## YOUR OBJECTIVE
Type out the whole listing again exactly, pictures omitted.

## ENTRIES SUPPLIED
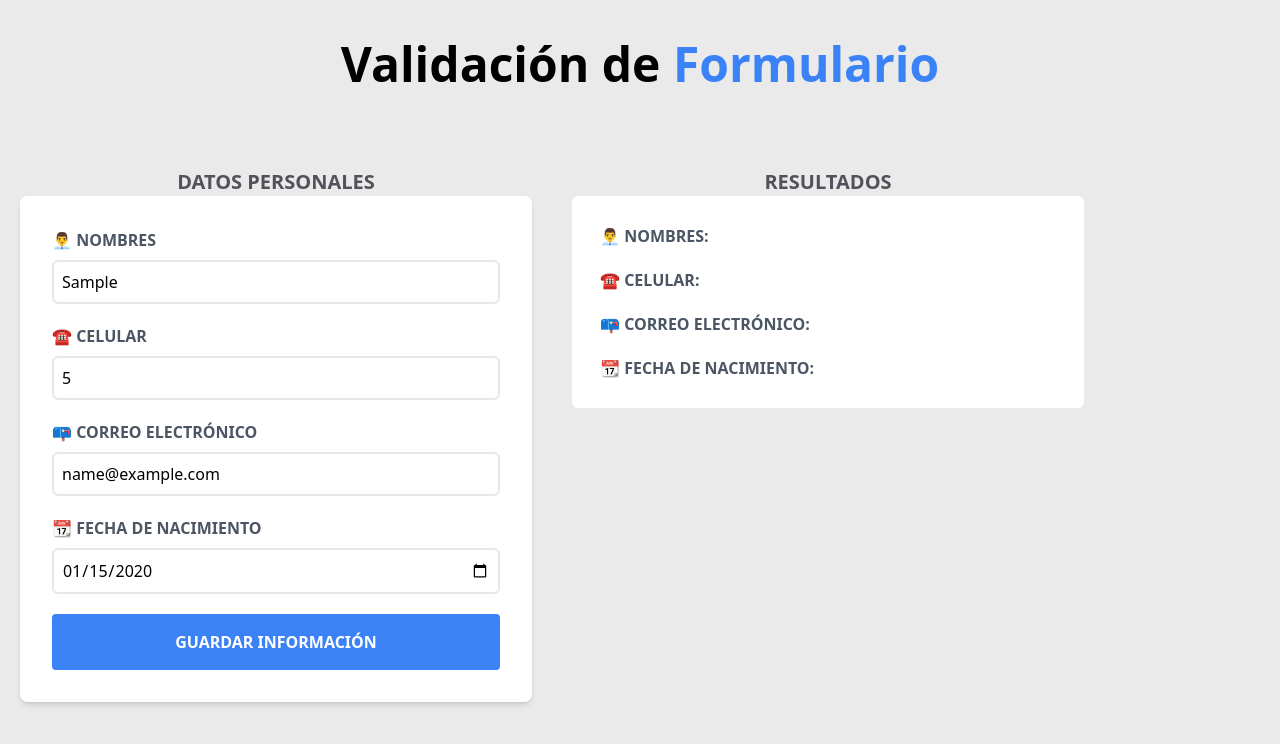
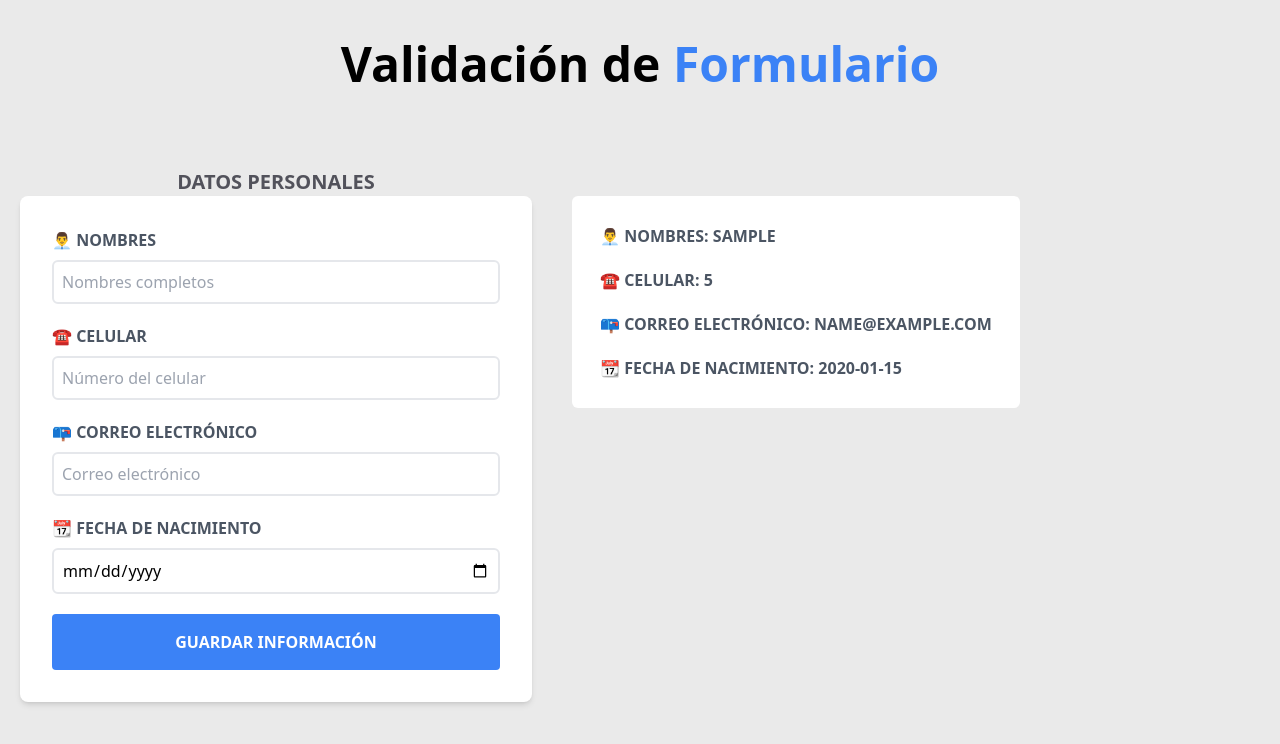
Before and after one commit to fredycoding/03_ToDo_React, a React (Vite) app: page / in a window 1280 px wide. Both pictures are taken after typing "Sample", "5", "name@example.com", "2020-01-15" into the empty fields and a click on the button "GUARDAR INFORMACIÓN". Shown: the top 744 px of the page. Built offline with nearby package versions, Linux system fonts and the light colour scheme.

Commit message:
Guardanto datos

```diff
--- a/src/App.jsx
+++ b/src/App.jsx
@@ -7,14 +7,14 @@ import { ListaTareas } from './components/ListaTareas'
 
 function App() {
 
-
+  const [tareas, setTareas] = useState([])
   return (
     <div className='container mx-auto mt-10'>
-    <Header/>
-    <div className="mt-20 md:flex">
-    <Form/>
-    <ListaTareas/>
-    </div>
+      <Header />
+      <div className="mt-20 md:flex">
+        <Form tareas={tareas} setTareas={setTareas} />
+        <ListaTareas datosFormulario={tareas} />
+      </div>
 
 
     </div>
--- /dev/null
+++ b/src/components/DatosPersonas.jsx
@@ -0,0 +1,37 @@
+export const DatosPersonas = ({dato}) => {
+    return (
+
+        <div className='W-full m-5' >
+            <div className="">
+                <div className=" bg-white rounded-md p-7">
+                    <div>
+                        <label className="block text-gray-600 uppercase font-bold">
+                            👨‍💼 Nombres: {dato.nombre}
+                        </label>
+                    </div>
+
+                    <div className="mt-5">
+                        <label className="block text-gray-600 uppercase font-bold">
+                            ☎ Celular: {dato.celular}
+                        </label>
+                    </div>
+
+                    <div className="mt-5">
+                        <label
+                            htmlFor="correo"
+                            className="block text-gray-600 uppercase font-bold"
+                        >
+                            📪 Correo electrónico: {dato.correo}
+                        </label>
+                    </div>
+
+                    <div className="mt-5">
+                        <label className="block text-gray-600 uppercase font-bold">
+                            📆 Fecha de nacimiento: {dato.fechanacimiento}
+                        </label>
+                    </div>
+                </div>
+            </div>
+        </div>
+    )
+}
--- a/src/components/Form.jsx
+++ b/src/components/Form.jsx
@@ -1,7 +1,7 @@
 import { useState } from "react";
 import Swal from "sweetalert2";
 
-export const Form = () => {
+export const Form = ({tareas, setTareas}) => {
   const [nombre, setNombre] = useState("");
   const [celular, setCelular] = useState("");
   const [correo, setCorreo] = useState("");
@@ -17,7 +17,21 @@ export const Form = () => {
         icon: 'error',
         confirmButtonText: 'Ok'
       })
+    }else{
 
+      //Este objeto lo envio al setTareas de App.jsx
+      const objetoFormulario = {
+        nombre,
+        celular,
+        correo,
+        fechanacimiento
+      }
+      setTareas([...tareas, objetoFormulario])
+
+      setNombre('')
+      setCorreo('')
+      setFechanacimiento('')
+      setCelular('')
     }
   };
 
--- a/src/components/ListaTareas.jsx
+++ b/src/components/ListaTareas.jsx
@@ -1,35 +1,15 @@
-export const ListaTareas = () => {
+import { DatosPersonas } from "./DatosPersonas";
+
+export const ListaTareas = ({ datosFormulario }) => {
+
   return (
-    <div className="md:w-1/2 lg:w-2/5 mx-5">
-      <h2 className="text-center font-black uppercase text-xl text-zinc-600">Resultados</h2>
-      <div className=" bg-white rounded-md p-7">
-        <div>
-          <label className="block text-gray-600 uppercase font-bold">
-            👨‍💼 Nombres:
-          </label>
-        </div>
+    <div className="lg:overflow-y-auto lg:overflow-y-scroll mt-2 h-[800px]">
 
-        <div className="mt-5">
-          <label className="block text-gray-600 uppercase font-bold">
-            ☎ Celular:
-          </label>
-        </div>
+      {datosFormulario.map((datos) => (
 
-        <div className="mt-5">
-          <label
-            htmlFor="correo"
-            className="block text-gray-600 uppercase font-bold"
-          >
-            📪 Correo electrónico:
-          </label>
-        </div>
+        <DatosPersonas dato={datos} />
 
-        <div className="mt-5">
-          <label className="block text-gray-600 uppercase font-bold">
-            📆 Fecha de nacimiento:
-          </label>
-        </div>
-      </div>
+      ))}
     </div>
   );
 };
```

## SOLUTION TO THE EXERCISE
Before and after one commit to fredycoding/03_ToDo_React, a React (Vite) app: page / in a window 1280 px wide. Both pictures are taken after typing "Sample", "5", "name@example.com", "2020-01-15" into the empty fields and a click on the button "GUARDAR INFORMACIÓN". Shown: the top 744 px of the page. Built offline with nearby package versions, Linux system fonts and the light colour scheme.

Commit message:
Guardanto datos

```diff
--- a/src/App.jsx
+++ b/src/App.jsx
@@ -7,14 +7,14 @@ import { ListaTareas } from './components/ListaTareas'
 
 function App() {
 
-
+  const [tareas, setTareas] = useState([])
   return (
     <div className='container mx-auto mt-10'>
-    <Header/>
-    <div className="mt-20 md:flex">
-    <Form/>
-    <ListaTareas/>
-    </div>
+      <Header />
+      <div className="mt-20 md:flex">
+        <Form tareas={tareas} setTareas={setTareas} />
+        <ListaTareas datosFormulario={tareas} />
+      </div>
 
 
     </div>
--- /dev/null
+++ b/src/components/DatosPersonas.jsx
@@ -0,0 +1,37 @@
+export const DatosPersonas = ({dato}) => {
+    return (
+
+        <div className='W-full m-5' >
+            <div className="">
+                <div className=" bg-white rounded-md p-7">
+                    <div>
+                        <label className="block text-gray-600 uppercase font-bold">
+                            👨‍💼 Nombres: {dato.nombre}
+                        </label>
+                    </div>
+
+                    <div className="mt-5">
+                        <label className="block text-gray-600 uppercase font-bold">
+                            ☎ Celular: {dato.celular}
+                        </label>
+                    </div>
+
+                    <div className="mt-5">
+                        <label
+                            htmlFor="correo"
+                            className="block text-gray-600 uppercase font-bold"
+                        >
+                            📪 Correo electrónico: {dato.correo}
+                        </label>
+                    </div>
+
+                    <div className="mt-5">
+                        <label className="block text-gray-600 uppercase font-bold">
+                            📆 Fecha de nacimiento: {dato.fechanacimiento}
+                        </label>
+                    </div>
+                </div>
+            </div>
+        </div>
+    )
+}
--- a/src/components/Form.jsx
+++ b/src/components/Form.jsx
@@ -1,7 +1,7 @@
 import { useState } from "react";
 import Swal from "sweetalert2";
 
-export const Form = () => {
+export const Form = ({tareas, setTareas}) => {
   const [nombre, setNombre] = useState("");
   const [celular, setCelular] = useState("");
   const [correo, setCorreo] = useState("");
@@ -17,7 +17,21 @@ export const Form = () => {
         icon: 'error',
         confirmButtonText: 'Ok'
       })
+    }else{
 
+      //Este objeto lo envio al setTareas de App.jsx
+      const objetoFormulario = {
+        nombre,
+        celular,
+        correo,
+        fechanacimiento
+      }
+      setTareas([...tareas, objetoFormulario])
+
+      setNombre('')
+      setCorreo('')
+      setFechanacimiento('')
+      setCelular('')
     }
   };
 
--- a/src/components/ListaTareas.jsx
+++ b/src/components/ListaTareas.jsx
@@ -1,35 +1,15 @@
-export const ListaTareas = () => {
+import { DatosPersonas } from "./DatosPersonas";
+
+export const ListaTareas = ({ datosFormulario }) => {
+
   return (
-    <div className="md:w-1/2 lg:w-2/5 mx-5">
-      <h2 className="text-center font-black uppercase text-xl text-zinc-600">Resultados</h2>
-      <div className=" bg-white rounded-md p-7">
-        <div>
-          <label className="block text-gray-600 uppercase font-bold">
-            👨‍💼 Nombres:
-          </label>
-        </div>
+    <div className="lg:overflow-y-auto lg:overflow-y-scroll mt-2 h-[800px]">
 
-        <div className="mt-5">
-          <label className="block text-gray-600 uppercase font-bold">
-            ☎ Celular:
-          </label>
-        </div>
+      {datosFormulario.map((datos) => (
 
-        <div className="mt-5">
-          <label
-            htmlFor="correo"
-            className="block text-gray-600 uppercase font-bold"
-          >
-            📪 Correo electrónico:
-          </label>
-        </div>
+        <DatosPersonas dato={datos} />
 
-        <div className="mt-5">
-          <label className="block text-gray-600 uppercase font-bold">
-            📆 Fecha de nacimiento:
-          </label>
-        </div>
-      </div>
+      ))}
     </div>
   );
 };
```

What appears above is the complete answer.